Banned substance and potent laxatives found in 2 slimming products being sold online: HSA

Slimming products “Nuvitra” and BeColi” were found to contain banned substance sibutramine and potent laxatives.
Health Sciences Authority

Singapore’s Health Sciences Authority (HSA) has issued an advisory to warn members of the public against buying and consuming two particular slimming products being sold online.

In a statement on Thursday (May 31), HSA said slimming products “Nuvitra” and “BeColi” were shown to pose serious health risks after being tested positive for sibutramine – a banned substance – and potent laxatives.

Both products were advertised online by NKD Singapore as supplements for slimming, with accompanying claims that weight loss could be achieved within a short period of time.

Nuvitra, marketed as “Nuvitra King Diet”, was also sold on various local online platforms by other merchants.

NKD Singapore has since been directed by the authority to cease all sales of the products and administrators of online sales platforms were told to remove relevant web listings.

The company is currently assisting HSA in its investigations.

According to the statement, sibutramine was previously available as a weight loss drug obtained exclusively via prescription but has been withdrawn from Singapore since 2010 in light of increased risk of heart attacks and strokes.

Other adverse effects include high blood pressure, irregular heartbeats, hallucinations and mood swings.

HSA had in the past received adverse effect reports concerning consumers experiencing hallucinations or hearing voices, palpitations and breathlessness after taking in slimming products containing the substance.

Potent laxatives were found in Nuvitra and BeColi, with the former containing sennosides while the latter had sennosides and bisacodyl.

Sennosides and bisacodyl are used for the relief of constipation but come with associated adverse effects like nausea, vomiting, abdominal pain and diarrhea, HSA said.

Prolonged use could result in watery diarrhea which consequently leads to fluid and electrolyte abnormalities and colonic atony, which is the lack of muscle strength in the large intestine that may cause chronic constipation.

Consumers have been advised to stop consumption of the products immediately and consult a doctor should they feel unwell.

They are also told to be wary of health products that promise quick and miraculous weight loss as such products could potentially contain prescription medicines meant to be taken under medical supervision, or undeclared potent or banned ingredients which are harmful.

The authority added that consumers should not trust product reviews due to the inability to verify the validity of such testimonials.
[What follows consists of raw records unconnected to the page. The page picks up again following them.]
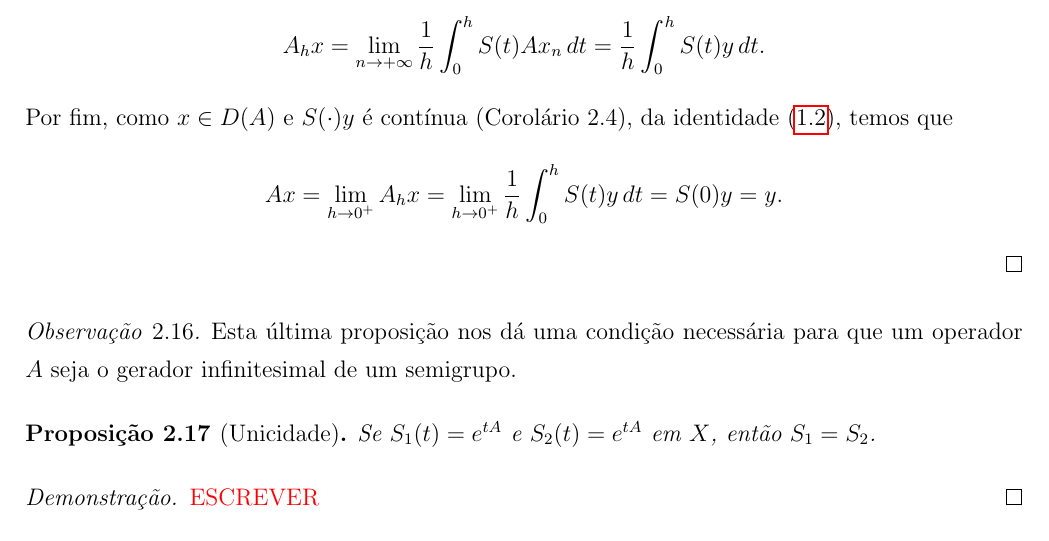
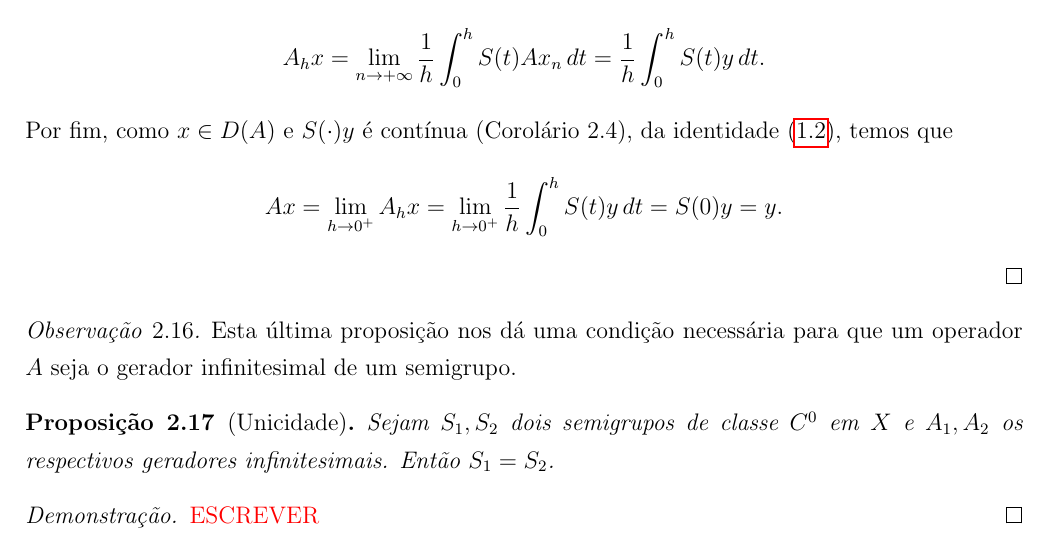
Before and after one commit to reginaldodr/notas-semigrupos-git, a LaTeX book (notas-semigrupo.tex, which reads semigrupoC0.tex): part of page 18 of 22, cut so that both start at the same text. Compiled offline with pdfLaTeX.

Commit message:
Update: enunciado proposicao 2.17

```diff
--- a/semigrupoC0.tex
+++ b/semigrupoC0.tex
@@ -408,7 +407,7 @@ Ax=\lim_{h \to 0^+} A_hx=\lim_{h \to 0^+} \frac{1}{h}\int_0^h S(t)y\,dt=S(0)y=y.
 \end{remark}
 
 \begin{proposition}[Unicidade]
-    Se $S_1(t)=e^{tA}$ e $S_2(t)=e^{tA}$ em $X$, então $S_1=S_2$.
+Sejam $S_1,S_2$ dois semigrupos de classe $C^0$ em $X$ e $A_1,A_2$ os respectivos geradores infinitesimais. Então $S_1=S_2$.
 \end{proposition}
 \begin{proof}
     {\color{red} ESCREVER}
```
Also changed, not shown: notas-semigrupo.pdf, semigrupoC0.tex (1 more changed lines).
Caution should be exercised when buying health products online as well.

“Anyone can be a seller on these e-commerce platforms. You cannot be certain where and how these products were made,” said HSA.

“They could potentially be counterfeits or adulterated with undeclared potent or banned ingredients which can seriously harm your health.”

HSA has issued an order to sellers and suppliers to stop selling Nuvitra and BeColi immediately as they are deemed illegal products.

Individuals who supply illegal health products are liable to prosecution and may be imprisoned for up to three years and/or fined up to S$100,000 ($7,481) if convicted.